The attacks in Paris against the offices of the French satirical newspaper Charlie Hebdo and a Jewish supermarket, which left 17 people dead, opened 2015 on a grim note.
Amid the messages of support and sympathy the French people have been receiving from all over the world, dangerous voices have sought to encourage people to look at the attack from a collectivist perspective. Instead of focusing on the culprits, they prefer to blame entire societal groups for what happened. Such reductive tactics have already turned people against each other, and redirected the focus of the debate back to the mainstream media’s favorite subject: religion.
Violence without Context
For pay-per-column talking heads, religion lends legitimacy and explanatory power to murder, leaving nothing to the realm of individual choice. If two terrorists decide to commit murder and claim the act was carried out in the name of their god, few are willing to be rational enough to point the finger at the killers alone.
After all, the line goes, it was their faith that made them crazy. This lazy generalization is the narrative of choice used by people across the political spectrum, who use it to demonize an entire group of individuals who share only passing similarities.
By scapegoating religion, establishment voices avoid talking about the real problems that create the perfect environment for disturbed individuals to take up arms against innocent people. With little time for real debate, the political and personal dimensions of terrorist atrocities are forgotten. The fact that people’s actions are largely dictated by their circumstances, which are in turn often influenced by state policy, is ignored — leaving the blame squarely at religion’s door.
What many ignore is that individuals are not one-dimensional; nor are their justifications for their actions. Using the old excuse that religion has clouded their understanding of the world is the easy way out: it ignores the role of the state in the lives of the smallest, most oppressed minority on earth: the individual.
The War to End All Wars
The terrorism phenomenon is nothing short of terrifying, especially because its victims are usually innocent. But the culture surrounding the terrorism debate has done nothing but incentivize power-hungry governments to perpetuate the conflict, by pointedly ignoring the history that shaped it.
In “Why the Arab World Fights,” veteran US journalist William Pfaff explores how Arab antipathy towards the West is shaped by long-frustrated dreams of genuine independence. The catch-all theory might not be true every time, but it reflects the important historical dimension to current struggles.
Arab civilization has been locked in a deep struggle since World War I. Ever since the Great Powers broke their promises of Arab unity and freedom — deciding instead to exploit and exacerbate locals’ differences for their own geopolitical ends prior to and after the fall of the Ottoman Empire — the Middle East and North Africa have been divided.
The fault-lines laid down in 1918 have sowed the seed for endemic political failure and successive episodes of heavy-handed foreign intervention. The entire region, in a broad sweep from the Sahel to Syria and beyond, is plagued by intermittent instability and conflict. States are dominated by repressive security forces, the only thing capable of keeping them together.

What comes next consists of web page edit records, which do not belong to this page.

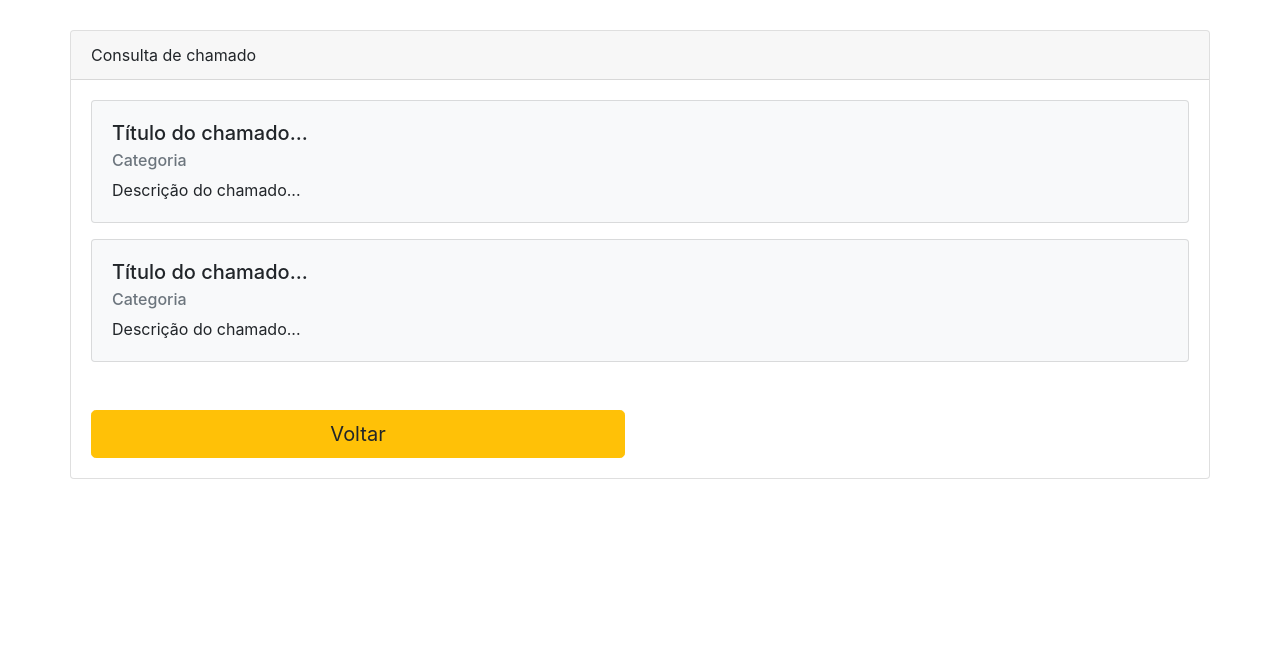
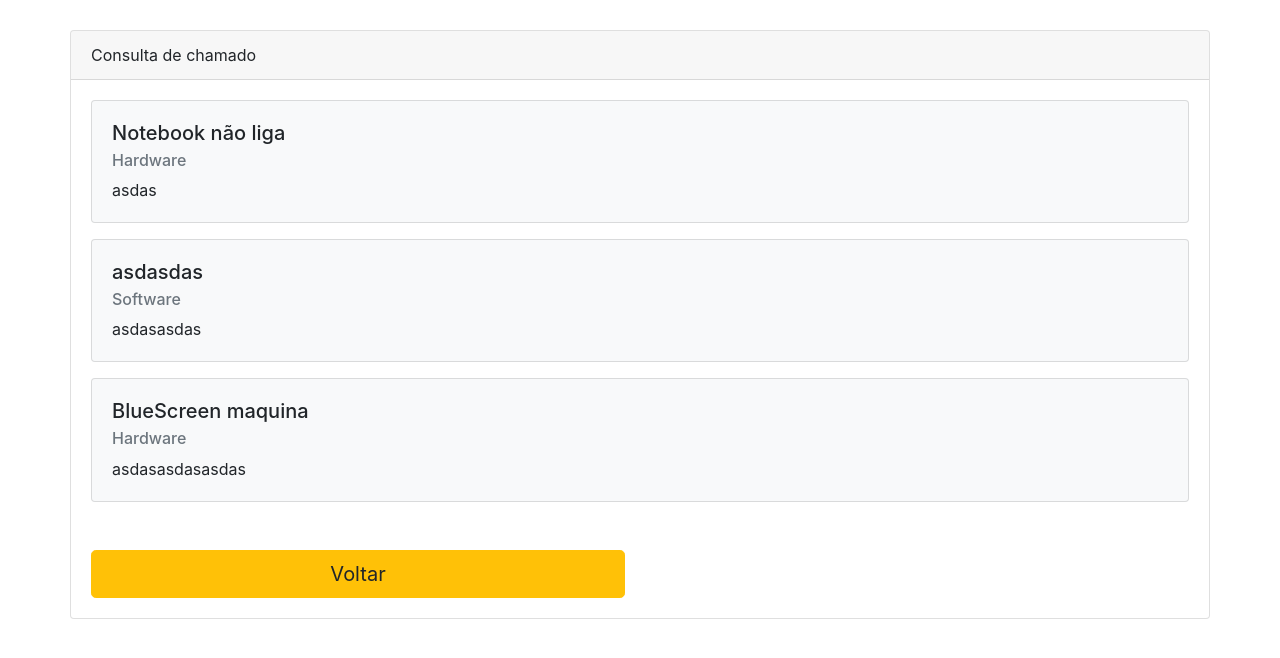
Before and after one commit to WilliamWJD/appHelpDesk, a PHP site: page /consultar_chamado.php in a window 1280 px wide. Shown: the part 56-714 px from the top of the page. Run offline with PHP 8.4, Linux system fonts and the light colour scheme; the visitor is signed in with stand-in values (Sample User, id 1).

Commit message:
Listando chamados

```diff
--- a/consultar_chamado.php
+++ b/consultar_chamado.php
@@ -1,4 +1,23 @@
 <?require_once"validador_acesso.php"?>
+
+<?php
+
+  //declarando array de chamados
+  $chamados=array();
+
+
+  $arquivo=fopen('arquivo.txt', 'r');
+
+  //FEOF TESTA PELO FIM DE UM ARQUIVO, PERCORRE UM DETERMINADO ARQUIVO ATÉ QUE ELA IDENTIFICA O FIM DO ARQUIVO
+  while (!feof($arquivo)) {
+    $registro=fgets($arquivo);
+    //POPULANDO ARRAY COM OS REGISTROS DO ARQUIVO TXT
+    $chamados[]=$registro;
+  }
+
+  fclose($arquivo);
+
+?>
 
 <html>
   <head>
@@ -40,24 +59,24 @@
             </div>
 
             <div class="card-body">
+              <!--LOOP -->
+              <? foreach($chamados as $chamado) { ?>
+                <!-- TRANSFORMA CADA POSIÇÃO DEPOIS DO # EM UM INDICE DE ARRAY -->
+                <?php
+                  $chamado_dados=explode('#', $chamado);
+                  if(count($chamado_dados)<3){
+                    continue;
+                  }
+                ?>
+                <div class="card mb-3 bg-light">
+                  <div class="card-body">
+                    <h5 class="card-title"><?=$chamado_dados[0]?></h5>
+                    <h6 class="card-subtitle mb-2 text-muted"><?=$chamado_dados[1]?></h6>
+                    <p class="card-text"><?=$chamado_dados[2]?></p>
 
-              <div class="card mb-3 bg-light">
-                <div class="card-body">
-                  <h5 class="card-title">Título do chamado...</h5>
-                  <h6 class="card-subtitle mb-2 text-muted">Categoria</h6>
-                  <p class="card-text">Descrição do chamado...</p>
-
+                  </div>
                 </div>
-              </div>
-
-              <div class="card mb-3 bg-light">
-                <div class="card-body">
-                  <h5 class="card-title">Título do chamado...</h5>
-                  <h6 class="card-subtitle mb-2 text-muted">Categoria</h6>
-                  <p class="card-text">Descrição do chamado...</p>
-
-                </div>
-              </div>
+              <? } ?>
 
               <div class="row mt-5">
                 <div class="col-6">
```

And when these regimes clash with intervening powers in all-out conflict, the lesson transmitted to local communities and individuals is clear: real change and freedom from all-powerful governments are impossible. The only path of resistance is to assume military power yourself, in a tooth-and-nail fight for control — hence what we’re witnessing in the rise of the perverted theocratic version of modern governance, the Islamic State.
And in the course of these desperate struggles, terrible acts are carried out, only nominally in the name of religion, which gives a superficial ideological justification to a deep-seated political and material frustration.
Careless Talk Costs Lives
The Western media tend to focus on the religion of the attackers, but seldom dissect their background to see what brings these individuals — unlike the overwhelming majority of their nominal co-religionists — to see the killing of innocent people as something praiseworthy. To blame religion may be the easiest way to go about discussing terrorism, but it’s also the most misleading.
Abstract concepts should never be deployed until we fully understand the political and material motivations for events. Perpetuating the stale idea that religion is to blame only leads to a misdiagnosis. And misdiagnosis only leads to the wrong solution, serving to worsen the sickness: for example, further monitoring and marginalization of Arab communities in France and beyond will only serve to radicalize new recruits.
Above all, thoughtless foreign policy and heedless interventions only boost those groups who promise their disaffected followers a chance, for once in their lives, at something approaching power. It’s time to recognize that the tools of state-building and intervention we’ve deployed indiscriminately for so long were never up to the task.
Instead, rather than blaming religion, we need to begin an altogether more difficult discussion about what it means to be really free in our society and around the world. We also need to consider what structures and policies, supported by us in the West, contribute to making so many within and without our borders feel so powerless that they turn to mass murder to achieve some twisted sense of self-worth.
Edited by Laurie Blair and Fergus Hodgson.